Smartphone with Facebook's login screen against the map of Australia showing Australia privacy law review

Google and Meta Mount Offensive Against Australian Privacy Law, Touting the Benefits of Ad-Supported Services

Google and Meta have weighed in on the current review of Australia’s Privacy Act with arguments for the benefits of ad-supported apps and cloud services, in a bid to soften data collection rules and have location data excluded from the category of protected “sensitive” data. The Privacy Act 1988, the primary Australia privacy law, has been under review since 2020 as lawmakers seek to modernize it.

Meta’s submission to the review collected statistics and survey results that ranged across small business benefits and consumer preferences, while Google took a more specific focus on exempting non-specific location data from the category of sensitive data.

Tech firms seek to put their stamp on Australia privacy law update

Meta opened its statement by lauding the federal government review of the outdated Australia privacy law, which applies pre-internet terms and views to an internet-connected world in some cases, and stating that it agrees with stronger protections for consumers. However, the company clearly has a very distinct vision of what those protections should look like.

As it did when it publicly opposed Apple’s recent on-device privacy changes, Meta invoked the needs of small businesses. But in this case, it focused more on free ad-supported services that display ads rather than the businesses that purchase targeted ads.

One of its points of contention was a proposed blanket “right to object” to the use of personal data, which would allow Australian consumers to essentially opt out of any marketing service upon request. Meta argued that this would impede ad-supported business models, essentially forcing these services out of business if they are required to continue operating without a revenue stream. It is seeking protected access to information that is “necessary to provide the service,” which would include collected personal data in the case of ad-supported apps and websites.

Meta also requested that the definition of “personal data” be refined to only include data that can be reasonably expected to identify an actual person, and suggested that the online targeted advertising industry is receiving an unfair amount of focus when the Office of the Australian Information Commissioner (OAIC) reports similar or even greater amounts of privacy complaints in other industries (for example in finance and retail).

Finally, the company cited a survey showing that a majority of Australians prefer to “pay” for online services with personal data rather than money. However, the question was framed in terms of an absolute: a theoretical internet where either everything costs money to access or services are supported by ads.

Google took something of a different tack with its submission, zeroing in on technical specifics. The central focus was on location data. Google argued that more generalized location data, for example a “suburb or postcode” but not a specific block or address, should not be considered special protected information under Australia privacy law.

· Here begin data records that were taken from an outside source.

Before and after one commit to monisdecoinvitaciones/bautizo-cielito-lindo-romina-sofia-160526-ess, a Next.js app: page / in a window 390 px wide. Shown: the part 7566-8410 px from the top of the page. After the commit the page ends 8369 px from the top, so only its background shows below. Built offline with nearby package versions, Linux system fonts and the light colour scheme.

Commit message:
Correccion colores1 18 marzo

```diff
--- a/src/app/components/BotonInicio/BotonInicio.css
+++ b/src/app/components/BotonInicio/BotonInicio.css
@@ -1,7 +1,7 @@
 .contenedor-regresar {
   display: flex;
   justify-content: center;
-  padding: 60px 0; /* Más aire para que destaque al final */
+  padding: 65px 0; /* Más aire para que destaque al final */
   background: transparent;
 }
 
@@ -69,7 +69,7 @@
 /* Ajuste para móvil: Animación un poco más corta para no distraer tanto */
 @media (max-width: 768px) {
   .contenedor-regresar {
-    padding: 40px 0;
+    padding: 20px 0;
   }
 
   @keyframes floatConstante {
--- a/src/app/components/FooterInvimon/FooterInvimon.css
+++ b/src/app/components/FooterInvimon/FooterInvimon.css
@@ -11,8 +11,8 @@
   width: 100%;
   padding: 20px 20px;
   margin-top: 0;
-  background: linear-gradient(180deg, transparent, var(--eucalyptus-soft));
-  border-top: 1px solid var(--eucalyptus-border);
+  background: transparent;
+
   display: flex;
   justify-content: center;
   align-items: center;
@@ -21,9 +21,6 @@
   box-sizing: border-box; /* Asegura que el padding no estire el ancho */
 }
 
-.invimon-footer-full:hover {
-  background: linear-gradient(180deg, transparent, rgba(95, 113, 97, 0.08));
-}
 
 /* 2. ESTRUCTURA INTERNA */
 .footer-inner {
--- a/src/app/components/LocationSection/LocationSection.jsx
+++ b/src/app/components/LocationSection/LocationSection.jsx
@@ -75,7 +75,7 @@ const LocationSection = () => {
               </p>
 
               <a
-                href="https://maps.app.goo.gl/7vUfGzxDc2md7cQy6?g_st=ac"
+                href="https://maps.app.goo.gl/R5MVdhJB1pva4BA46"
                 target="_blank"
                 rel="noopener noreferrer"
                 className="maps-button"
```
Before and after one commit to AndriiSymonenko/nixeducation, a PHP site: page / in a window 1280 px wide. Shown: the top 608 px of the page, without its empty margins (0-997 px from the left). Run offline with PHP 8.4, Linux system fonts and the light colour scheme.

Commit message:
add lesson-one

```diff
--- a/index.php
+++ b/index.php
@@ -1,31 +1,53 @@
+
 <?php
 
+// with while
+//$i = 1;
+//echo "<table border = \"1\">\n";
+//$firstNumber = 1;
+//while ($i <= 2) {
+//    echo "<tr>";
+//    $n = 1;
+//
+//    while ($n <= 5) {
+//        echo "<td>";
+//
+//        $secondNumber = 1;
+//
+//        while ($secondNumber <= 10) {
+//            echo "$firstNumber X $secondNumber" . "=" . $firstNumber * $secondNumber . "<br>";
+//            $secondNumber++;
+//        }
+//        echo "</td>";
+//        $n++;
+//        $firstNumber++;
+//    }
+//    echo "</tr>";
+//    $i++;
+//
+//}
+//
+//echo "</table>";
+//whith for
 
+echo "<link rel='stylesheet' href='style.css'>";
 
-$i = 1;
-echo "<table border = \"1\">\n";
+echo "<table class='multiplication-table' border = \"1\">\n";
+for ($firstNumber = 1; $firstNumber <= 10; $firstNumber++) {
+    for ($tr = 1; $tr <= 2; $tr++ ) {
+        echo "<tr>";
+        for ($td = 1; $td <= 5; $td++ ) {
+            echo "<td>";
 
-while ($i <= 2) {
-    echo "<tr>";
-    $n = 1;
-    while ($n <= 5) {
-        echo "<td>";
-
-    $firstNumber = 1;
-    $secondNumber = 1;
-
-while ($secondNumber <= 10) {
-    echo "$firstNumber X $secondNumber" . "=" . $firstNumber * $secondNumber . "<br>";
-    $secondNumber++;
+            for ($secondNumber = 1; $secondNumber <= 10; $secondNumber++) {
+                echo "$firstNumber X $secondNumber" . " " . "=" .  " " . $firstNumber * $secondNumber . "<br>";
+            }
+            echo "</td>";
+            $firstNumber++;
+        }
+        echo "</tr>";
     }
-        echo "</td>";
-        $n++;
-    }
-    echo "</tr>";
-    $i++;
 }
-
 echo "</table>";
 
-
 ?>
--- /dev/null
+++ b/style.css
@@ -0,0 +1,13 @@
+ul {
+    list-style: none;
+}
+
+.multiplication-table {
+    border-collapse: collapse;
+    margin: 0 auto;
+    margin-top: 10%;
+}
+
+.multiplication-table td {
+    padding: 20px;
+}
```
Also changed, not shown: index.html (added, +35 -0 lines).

The submissions to the Australia privacy law review were made public on the Attorney General’s website in late February, in cases where the submitter granted permission for their letters to be made public. 199 organizations filed public responses including the Australian Association of National Advertisers, Telstra, the Australian Banking Association, Microsoft, Snap and Amazon Web Services.

Australia privacy law under revision in series of slow steps

The Privacy Act review ties in with the development of the Online Privacy Bill, introduced in late 2021 with a focus on what are sometimes called “gatekeeper” companies: large social media platforms and online services with 2.5 million or more annual users. It also addresses data brokers in the targeted advertising space, adding fairly strict new rules and data protection obligations in addition to guaranteeing the right of data subjects to opt out and have access to their collected personal information.

The entire process began in late 2019 with the Australian Competition and Consumer Commission’s Digital Platforms Inquiry Report, with predictable delays attributed to the Covid-19 pandemic. It remains unclear what Australia privacy law will ultimately look like, with both the Privacy Act review and Online Privacy Bill developing along parallel tracks. Lawmakers have expressed desire to bring the national law into relative parity with Europe’s General Data Protection Regulation, but that will require significant revision as the two bills are presently far apart in a number of areas. Australia’s present law has no concept of data processors or controllers, clear demonstration of user consent, or rights to certain things such as data portability and access to stored data.

Meta argued that proposed blanket ‘right to object’ would impede ad-supported business models, essentially forcing these services out of business if they are required to continue operating without a revenue stream. #privacy #respectdataClick to Tweet

In addition to the requests enumerated by Meta and Google in their submissions, there has been some controversy over other aspects of the bill and which way the Australia privacy law should ultimately lean. Privacy advocates are looking for the definition of personal information to be expanded, covering not just the expected sensitive categories of firsthand information but also items that are related to a person in such a way that they could render someone individually identifiable. There have also been calls for a right to “speedy review” of complaints by the OAIC (a required first step before being able to file a court case) and the end of data privacy exemptions for registered political parties.

 

Senior Correspondent at CPO Magazine